James speaks on the Appropriation (Parliament Bill)

Tuesday, 20 August 2019

I rise to speak to the estimates report of the Legal Affairs and Community Safety Committee. I note that a number of my colleagues have started their contribution by saying that it is a budget of higher taxes, more debt, fewer jobs and less infrastructure, and that is completely correct.

Apart from the sheer budgetary implications, we saw some astonishing revelations during the estimates process this year. I was very fortunate to sit next to my colleague the member for Toowoomba South when he had the opportunity to ask questions of the chairman of the CCC and what we saw was probably unprecedented in Queensland parliament—that is, to see the chairman of the CCC talking about how a senior minister in this government who is under assessment for allegations of wrongdoing called the chairman of the CCC on a weekend on his private mobile phone to discuss things. That, if I am correct, would be unacceptable if you are a councillor. If you tried something like that you would probably find yourself before the tribunal, but we have the Deputy Premier of our state doing these sorts of things.

The Deputy Premier has been accused of some very serious matters to do with conflicts of interest, yet she, unlike most Queenslanders who do not have the mobile number for Mr MacSporran in their phone, was able to ring Mr MacSporran and have a discussion, the account of which came from both her and from Mr MacSporran. We did see that the Deputy Premier made some file notes to account for her conversation. We have only her word that those file notes were not produced with the purpose of providing her pre-emptively with an excuse for what she had done. That aside, I think the chairman’s description of her conduct as being ‘unwise’ puts it very mildly indeed.

I heard the Attorney-General say that she was proud to be speaking about the budget, implying that we should not be speaking about other matters. I might speak about the person whose responsibility it is to deliver that budget and to manage the financial affairs of Queensland. Some of these revelations go right to the core of that person’s fitness for office and I think it reflects very poorly on the Labor government that the Treasurer still sits on the benches in the House during these proceedings with no sanction on her so far in spite of what appears to be very flagrant breaches of the ministerial code of conduct.

We also saw the Public Guardian matter.
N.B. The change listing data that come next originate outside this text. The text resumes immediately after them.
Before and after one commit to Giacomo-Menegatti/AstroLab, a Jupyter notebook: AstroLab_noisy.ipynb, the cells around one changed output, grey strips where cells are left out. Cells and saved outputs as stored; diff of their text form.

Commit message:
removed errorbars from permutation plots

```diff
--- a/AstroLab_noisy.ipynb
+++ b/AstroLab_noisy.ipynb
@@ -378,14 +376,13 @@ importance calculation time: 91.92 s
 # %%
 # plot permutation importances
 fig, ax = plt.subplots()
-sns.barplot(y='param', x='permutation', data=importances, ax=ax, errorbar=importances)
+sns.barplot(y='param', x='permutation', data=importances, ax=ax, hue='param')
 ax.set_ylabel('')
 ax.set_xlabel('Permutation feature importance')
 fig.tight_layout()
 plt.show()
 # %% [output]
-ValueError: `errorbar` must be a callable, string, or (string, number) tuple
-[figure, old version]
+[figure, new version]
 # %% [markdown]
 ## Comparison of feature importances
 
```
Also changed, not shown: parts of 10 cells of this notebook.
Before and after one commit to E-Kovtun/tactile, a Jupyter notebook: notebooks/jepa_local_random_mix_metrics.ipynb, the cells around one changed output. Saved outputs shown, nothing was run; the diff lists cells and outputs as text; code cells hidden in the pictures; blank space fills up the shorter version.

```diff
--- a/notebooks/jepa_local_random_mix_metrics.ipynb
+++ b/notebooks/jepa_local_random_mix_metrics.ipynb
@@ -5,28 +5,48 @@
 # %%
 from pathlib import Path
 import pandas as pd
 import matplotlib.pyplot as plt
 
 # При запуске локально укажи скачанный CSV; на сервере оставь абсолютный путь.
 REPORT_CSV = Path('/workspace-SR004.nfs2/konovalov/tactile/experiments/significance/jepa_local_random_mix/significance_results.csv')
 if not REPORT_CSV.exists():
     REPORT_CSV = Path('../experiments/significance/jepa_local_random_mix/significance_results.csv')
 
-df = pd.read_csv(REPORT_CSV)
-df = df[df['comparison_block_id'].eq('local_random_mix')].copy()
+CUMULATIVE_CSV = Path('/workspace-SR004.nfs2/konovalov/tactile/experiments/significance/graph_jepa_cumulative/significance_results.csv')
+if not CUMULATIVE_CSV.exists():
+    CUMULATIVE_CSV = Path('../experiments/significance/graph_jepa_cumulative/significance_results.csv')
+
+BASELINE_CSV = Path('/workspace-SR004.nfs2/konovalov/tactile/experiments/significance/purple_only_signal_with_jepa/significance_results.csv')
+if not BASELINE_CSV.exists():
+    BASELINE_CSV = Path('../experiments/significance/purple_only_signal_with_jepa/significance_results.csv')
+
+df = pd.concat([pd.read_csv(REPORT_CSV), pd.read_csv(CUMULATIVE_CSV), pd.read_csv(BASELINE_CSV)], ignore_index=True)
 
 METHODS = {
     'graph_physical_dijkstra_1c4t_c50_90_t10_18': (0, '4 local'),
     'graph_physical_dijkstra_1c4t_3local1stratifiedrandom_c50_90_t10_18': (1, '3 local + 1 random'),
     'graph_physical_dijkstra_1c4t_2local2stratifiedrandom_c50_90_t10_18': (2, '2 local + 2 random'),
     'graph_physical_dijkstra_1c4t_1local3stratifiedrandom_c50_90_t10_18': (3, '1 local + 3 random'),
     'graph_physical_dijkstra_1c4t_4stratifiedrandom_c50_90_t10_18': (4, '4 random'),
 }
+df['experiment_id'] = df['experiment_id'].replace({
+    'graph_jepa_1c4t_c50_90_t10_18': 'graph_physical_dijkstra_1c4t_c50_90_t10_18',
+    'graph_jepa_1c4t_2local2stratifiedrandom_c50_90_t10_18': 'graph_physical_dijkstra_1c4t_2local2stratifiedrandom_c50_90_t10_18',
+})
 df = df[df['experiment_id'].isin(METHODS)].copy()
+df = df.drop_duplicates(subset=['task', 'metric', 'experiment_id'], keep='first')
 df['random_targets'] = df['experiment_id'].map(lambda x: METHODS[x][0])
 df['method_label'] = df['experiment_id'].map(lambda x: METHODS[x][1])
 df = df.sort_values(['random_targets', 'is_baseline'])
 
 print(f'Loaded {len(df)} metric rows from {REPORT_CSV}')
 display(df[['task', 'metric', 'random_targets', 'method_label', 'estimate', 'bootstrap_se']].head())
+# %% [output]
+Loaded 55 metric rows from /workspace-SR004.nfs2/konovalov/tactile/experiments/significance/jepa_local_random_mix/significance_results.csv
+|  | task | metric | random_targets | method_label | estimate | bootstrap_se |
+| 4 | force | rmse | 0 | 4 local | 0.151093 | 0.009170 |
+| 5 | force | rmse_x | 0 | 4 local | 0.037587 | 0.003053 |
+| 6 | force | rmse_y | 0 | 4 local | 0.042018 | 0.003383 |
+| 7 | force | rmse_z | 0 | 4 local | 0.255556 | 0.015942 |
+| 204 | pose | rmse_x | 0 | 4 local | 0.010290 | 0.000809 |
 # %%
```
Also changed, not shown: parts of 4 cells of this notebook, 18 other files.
Earlier I heard the Attorney-General say that it was a matter of standing orders but that just does not wash, because I was there and I could see the flurry of notes, text messages and post-it notes backwards and forwards to the Public Guardian. I could see there was a conga line of apparatchiks going backwards and forwards in between the time when my good friend the member for Toowoomba South asked to be able to bring her to the table when the Attorney-General first refused to the time when she was eventually allowed to come forward.

We do not know what the content or the basis of that exchange was—it is left to our imaginations—but it was very instructive that when the Public Guardian did come to the table I thought that her performance demonstrated that she was particularly concerned about how she should speak. I noticed a number of pauses and I felt awfully sorry for her, I might say, because of the grave matters that she was having to talk about in the presence of the Attorney-General. One can only speculate what the relationship between the Public Guardian and the government is at the moment because the Public Guardian has not made the government’s life easy with her work, but I think that speaks volumes about her usefulness and her value as an officer in the service of the people of Queensland.

Turning to corrective services, I asked a question of the commissioner but, as is typical at these hearings, the police minister wanted to jump in and answer the question for the Police Commissioner. I quite enjoy the answers given by a sworn officer of the police force because they are direct and informative and I as deputy chair had to make representations to the chairman to force the minister to desist and allow the commissioner to speak for herself. One might wonder why. With only five minutes to speak about this report it is impossible to go through all of the matters that concern me, but I am not impressed by the performance of this government in estimates.

(Time expired)